# Work to complete
Please retype the records below exactly as they appear, leaving out every picture.

# Data records
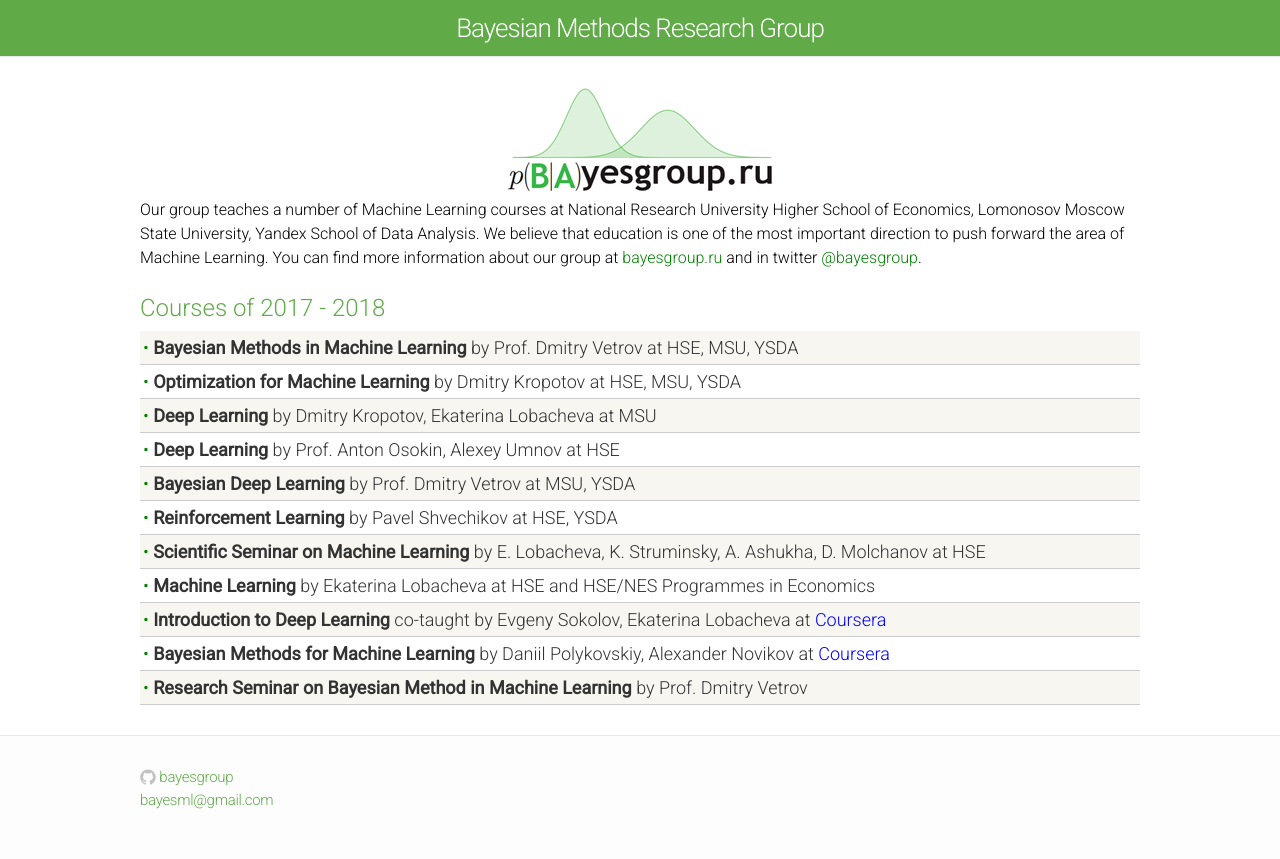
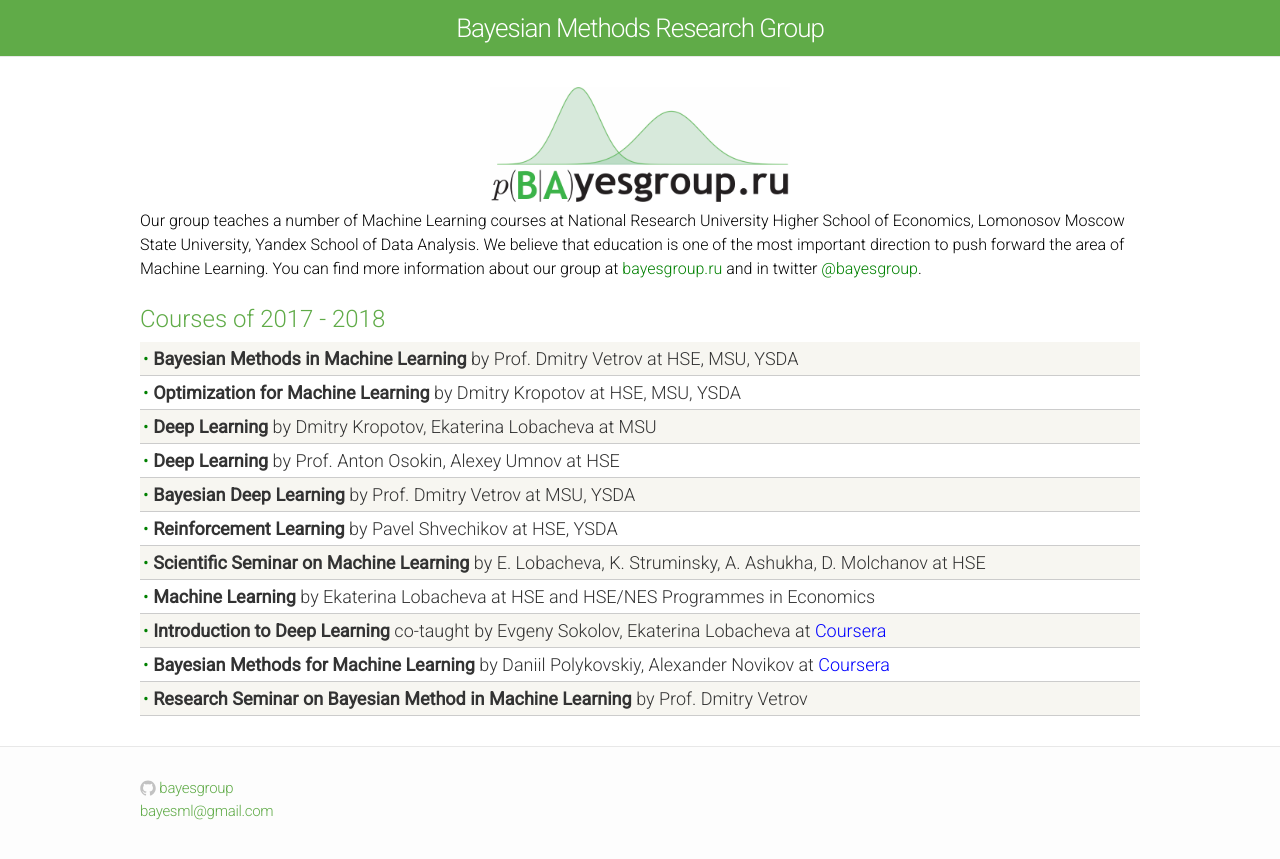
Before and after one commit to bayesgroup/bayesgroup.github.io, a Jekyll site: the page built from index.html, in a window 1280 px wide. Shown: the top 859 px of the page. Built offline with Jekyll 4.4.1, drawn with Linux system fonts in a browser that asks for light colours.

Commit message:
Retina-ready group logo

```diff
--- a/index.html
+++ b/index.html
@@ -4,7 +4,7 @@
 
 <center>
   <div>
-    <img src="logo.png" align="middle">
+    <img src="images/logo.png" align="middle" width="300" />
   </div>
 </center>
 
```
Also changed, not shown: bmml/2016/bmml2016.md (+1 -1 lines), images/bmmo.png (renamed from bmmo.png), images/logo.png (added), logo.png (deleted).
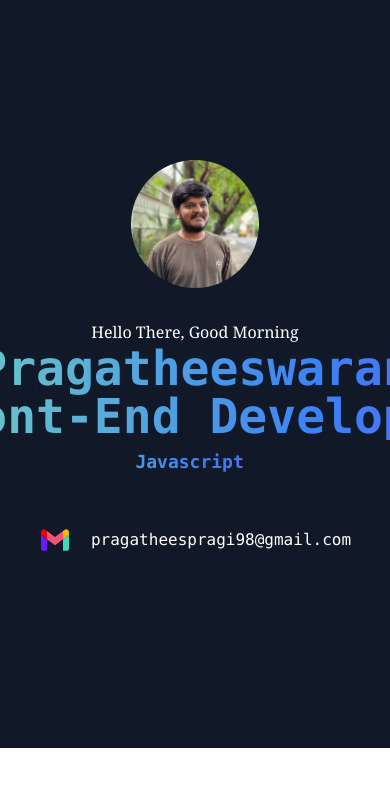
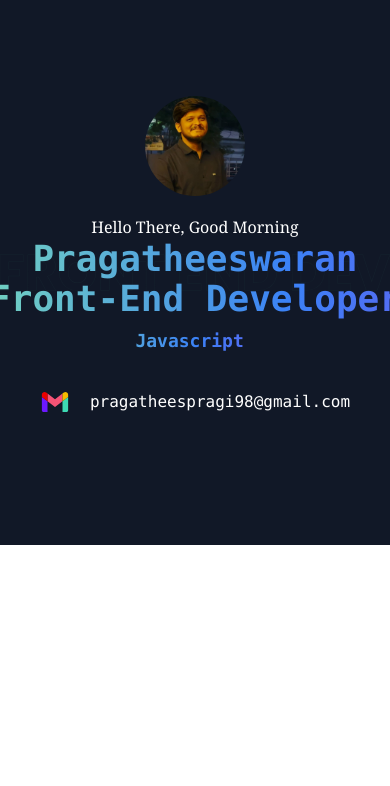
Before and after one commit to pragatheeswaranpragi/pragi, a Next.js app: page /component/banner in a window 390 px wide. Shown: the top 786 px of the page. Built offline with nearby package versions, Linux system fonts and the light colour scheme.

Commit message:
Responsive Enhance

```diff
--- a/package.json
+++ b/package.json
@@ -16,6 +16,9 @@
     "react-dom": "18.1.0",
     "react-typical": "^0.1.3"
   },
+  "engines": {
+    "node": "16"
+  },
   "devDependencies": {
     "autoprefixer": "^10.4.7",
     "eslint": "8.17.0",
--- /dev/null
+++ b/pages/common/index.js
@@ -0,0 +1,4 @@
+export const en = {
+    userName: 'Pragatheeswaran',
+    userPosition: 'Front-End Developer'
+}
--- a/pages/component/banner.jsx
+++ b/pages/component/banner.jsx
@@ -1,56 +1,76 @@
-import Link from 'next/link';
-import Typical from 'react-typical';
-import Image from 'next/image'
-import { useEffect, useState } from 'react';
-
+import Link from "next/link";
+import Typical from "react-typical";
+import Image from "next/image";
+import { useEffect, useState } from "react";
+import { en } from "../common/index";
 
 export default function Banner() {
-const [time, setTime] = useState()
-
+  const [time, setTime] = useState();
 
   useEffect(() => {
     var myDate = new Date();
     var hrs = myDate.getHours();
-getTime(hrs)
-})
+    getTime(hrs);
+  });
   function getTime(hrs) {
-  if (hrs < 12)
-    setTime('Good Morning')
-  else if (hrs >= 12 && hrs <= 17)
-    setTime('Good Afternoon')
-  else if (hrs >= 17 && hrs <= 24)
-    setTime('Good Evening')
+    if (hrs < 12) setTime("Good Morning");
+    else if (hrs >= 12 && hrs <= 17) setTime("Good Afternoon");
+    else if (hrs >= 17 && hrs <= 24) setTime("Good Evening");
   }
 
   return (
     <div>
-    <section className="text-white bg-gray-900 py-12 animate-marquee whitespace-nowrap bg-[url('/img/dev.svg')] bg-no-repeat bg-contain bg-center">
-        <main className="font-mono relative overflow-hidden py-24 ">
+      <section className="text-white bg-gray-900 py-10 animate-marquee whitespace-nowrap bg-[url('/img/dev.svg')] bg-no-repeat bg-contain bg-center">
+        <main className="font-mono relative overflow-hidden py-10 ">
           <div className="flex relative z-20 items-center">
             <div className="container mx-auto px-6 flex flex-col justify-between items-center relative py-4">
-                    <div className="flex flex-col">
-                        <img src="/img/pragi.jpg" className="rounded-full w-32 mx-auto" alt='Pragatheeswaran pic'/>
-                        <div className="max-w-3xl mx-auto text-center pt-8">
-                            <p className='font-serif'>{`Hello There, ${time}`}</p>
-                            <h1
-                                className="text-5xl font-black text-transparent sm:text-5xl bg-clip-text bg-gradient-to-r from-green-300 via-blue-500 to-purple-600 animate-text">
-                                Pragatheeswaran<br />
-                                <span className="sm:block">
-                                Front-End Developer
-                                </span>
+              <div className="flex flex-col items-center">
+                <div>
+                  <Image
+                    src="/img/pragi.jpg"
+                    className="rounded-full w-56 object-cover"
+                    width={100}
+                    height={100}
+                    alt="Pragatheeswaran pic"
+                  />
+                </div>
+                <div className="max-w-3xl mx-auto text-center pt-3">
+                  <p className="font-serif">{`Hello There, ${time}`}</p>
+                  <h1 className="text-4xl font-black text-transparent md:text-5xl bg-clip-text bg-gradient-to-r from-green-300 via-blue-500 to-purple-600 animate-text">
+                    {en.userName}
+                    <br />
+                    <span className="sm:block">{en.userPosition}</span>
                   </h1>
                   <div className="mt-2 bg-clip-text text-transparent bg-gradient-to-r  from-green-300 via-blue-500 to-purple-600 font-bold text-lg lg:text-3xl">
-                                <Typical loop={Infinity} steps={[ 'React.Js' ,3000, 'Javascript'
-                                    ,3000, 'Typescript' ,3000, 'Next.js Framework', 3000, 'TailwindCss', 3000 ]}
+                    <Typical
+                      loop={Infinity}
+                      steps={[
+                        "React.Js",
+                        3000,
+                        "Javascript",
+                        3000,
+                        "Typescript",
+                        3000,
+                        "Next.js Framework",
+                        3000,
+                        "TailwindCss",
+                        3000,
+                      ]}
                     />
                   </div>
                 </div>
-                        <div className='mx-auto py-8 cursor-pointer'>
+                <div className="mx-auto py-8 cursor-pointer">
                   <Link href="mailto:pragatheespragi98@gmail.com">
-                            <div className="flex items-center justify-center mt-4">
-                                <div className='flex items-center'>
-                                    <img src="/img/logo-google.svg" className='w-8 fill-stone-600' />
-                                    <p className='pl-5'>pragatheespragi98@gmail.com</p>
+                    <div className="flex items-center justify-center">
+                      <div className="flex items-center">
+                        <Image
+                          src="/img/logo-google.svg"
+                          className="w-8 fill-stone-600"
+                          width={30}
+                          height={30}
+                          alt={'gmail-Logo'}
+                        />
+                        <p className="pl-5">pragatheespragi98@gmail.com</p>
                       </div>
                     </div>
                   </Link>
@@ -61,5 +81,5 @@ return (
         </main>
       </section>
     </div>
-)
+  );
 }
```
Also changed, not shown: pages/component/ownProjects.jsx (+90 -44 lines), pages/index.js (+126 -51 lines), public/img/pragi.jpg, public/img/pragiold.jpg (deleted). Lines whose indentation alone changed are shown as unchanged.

# Result of the task
Before and after one commit to bayesgroup/bayesgroup.github.io, a Jekyll site: the page built from index.html, in a window 1280 px wide. Shown: the top 859 px of the page. Built offline with Jekyll 4.4.1, drawn with Linux system fonts in a browser that asks for light colours.

Commit message:
Retina-ready group logo

```diff
--- a/index.html
+++ b/index.html
@@ -4,7 +4,7 @@
 
 <center>
   <div>
-    <img src="logo.png" align="middle">
+    <img src="images/logo.png" align="middle" width="300" />
   </div>
 </center>
 
```
Also changed, not shown: bmml/2016/bmml2016.md (+1 -1 lines), images/bmmo.png (renamed from bmmo.png), images/logo.png (added), logo.png (deleted).
Before and after one commit to pragatheeswaranpragi/pragi, a Next.js app: page /component/banner in a window 390 px wide. Shown: the top 786 px of the page. Built offline with nearby package versions, Linux system fonts and the light colour scheme.

Commit message:
Responsive Enhance

```diff
--- a/package.json
+++ b/package.json
@@ -16,6 +16,9 @@
     "react-dom": "18.1.0",
     "react-typical": "^0.1.3"
   },
+  "engines": {
+    "node": "16"
+  },
   "devDependencies": {
     "autoprefixer": "^10.4.7",
     "eslint": "8.17.0",
--- /dev/null
+++ b/pages/common/index.js
@@ -0,0 +1,4 @@
+export const en = {
+    userName: 'Pragatheeswaran',
+    userPosition: 'Front-End Developer'
+}
--- a/pages/component/banner.jsx
+++ b/pages/component/banner.jsx
@@ -1,56 +1,76 @@
-import Link from 'next/link';
-import Typical from 'react-typical';
-import Image from 'next/image'
-import { useEffect, useState } from 'react';
-
+import Link from "next/link";
+import Typical from "react-typical";
+import Image from "next/image";
+import { useEffect, useState } from "react";
+import { en } from "../common/index";
 
 export default function Banner() {
-const [time, setTime] = useState()
-
+  const [time, setTime] = useState();
 
   useEffect(() => {
     var myDate = new Date();
     var hrs = myDate.getHours();
-getTime(hrs)
-})
+    getTime(hrs);
+  });
   function getTime(hrs) {
-  if (hrs < 12)
-    setTime('Good Morning')
-  else if (hrs >= 12 && hrs <= 17)
-    setTime('Good Afternoon')
-  else if (hrs >= 17 && hrs <= 24)
-    setTime('Good Evening')
+    if (hrs < 12) setTime("Good Morning");
+    else if (hrs >= 12 && hrs <= 17) setTime("Good Afternoon");
+    else if (hrs >= 17 && hrs <= 24) setTime("Good Evening");
   }
 
   return (
     <div>
-    <section className="text-white bg-gray-900 py-12 animate-marquee whitespace-nowrap bg-[url('/img/dev.svg')] bg-no-repeat bg-contain bg-center">
-        <main className="font-mono relative overflow-hidden py-24 ">
+      <section className="text-white bg-gray-900 py-10 animate-marquee whitespace-nowrap bg-[url('/img/dev.svg')] bg-no-repeat bg-contain bg-center">
+        <main className="font-mono relative overflow-hidden py-10 ">
           <div className="flex relative z-20 items-center">
             <div className="container mx-auto px-6 flex flex-col justify-between items-center relative py-4">
-                    <div className="flex flex-col">
-                        <img src="/img/pragi.jpg" className="rounded-full w-32 mx-auto" alt='Pragatheeswaran pic'/>
-                        <div className="max-w-3xl mx-auto text-center pt-8">
-                            <p className='font-serif'>{`Hello There, ${time}`}</p>
-                            <h1
-                                className="text-5xl font-black text-transparent sm:text-5xl bg-clip-text bg-gradient-to-r from-green-300 via-blue-500 to-purple-600 animate-text">
-                                Pragatheeswaran<br />
-                                <span className="sm:block">
-                                Front-End Developer
-                                </span>
+              <div className="flex flex-col items-center">
+                <div>
+                  <Image
+                    src="/img/pragi.jpg"
+                    className="rounded-full w-56 object-cover"
+                    width={100}
+                    height={100}
+                    alt="Pragatheeswaran pic"
+                  />
+                </div>
+                <div className="max-w-3xl mx-auto text-center pt-3">
+                  <p className="font-serif">{`Hello There, ${time}`}</p>
+                  <h1 className="text-4xl font-black text-transparent md:text-5xl bg-clip-text bg-gradient-to-r from-green-300 via-blue-500 to-purple-600 animate-text">
+                    {en.userName}
+                    <br />
+                    <span className="sm:block">{en.userPosition}</span>
                   </h1>
                   <div className="mt-2 bg-clip-text text-transparent bg-gradient-to-r  from-green-300 via-blue-500 to-purple-600 font-bold text-lg lg:text-3xl">
-                                <Typical loop={Infinity} steps={[ 'React.Js' ,3000, 'Javascript'
-                                    ,3000, 'Typescript' ,3000, 'Next.js Framework', 3000, 'TailwindCss', 3000 ]}
+                    <Typical
+                      loop={Infinity}
+                      steps={[
+                        "React.Js",
+                        3000,
+                        "Javascript",
+                        3000,
+                        "Typescript",
+                        3000,
+                        "Next.js Framework",
+                        3000,
+                        "TailwindCss",
+                        3000,
+                      ]}
                     />
                   </div>
                 </div>
-                        <div className='mx-auto py-8 cursor-pointer'>
+                <div className="mx-auto py-8 cursor-pointer">
                   <Link href="mailto:pragatheespragi98@gmail.com">
-                            <div className="flex items-center justify-center mt-4">
-                                <div className='flex items-center'>
-                                    <img src="/img/logo-google.svg" className='w-8 fill-stone-600' />
-                                    <p className='pl-5'>pragatheespragi98@gmail.com</p>
+                    <div className="flex items-center justify-center">
+                      <div className="flex items-center">
+                        <Image
+                          src="/img/logo-google.svg"
+                          className="w-8 fill-stone-600"
+                          width={30}
+                          height={30}
+                          alt={'gmail-Logo'}
+                        />
+                        <p className="pl-5">pragatheespragi98@gmail.com</p>
                       </div>
                     </div>
                   </Link>
@@ -61,5 +81,5 @@ return (
         </main>
       </section>
     </div>
-)
+  );
 }
```
Also changed, not shown: pages/component/ownProjects.jsx (+90 -44 lines), pages/index.js (+126 -51 lines), public/img/pragi.jpg, public/img/pragiold.jpg (deleted). Lines whose indentation alone changed are shown as unchanged.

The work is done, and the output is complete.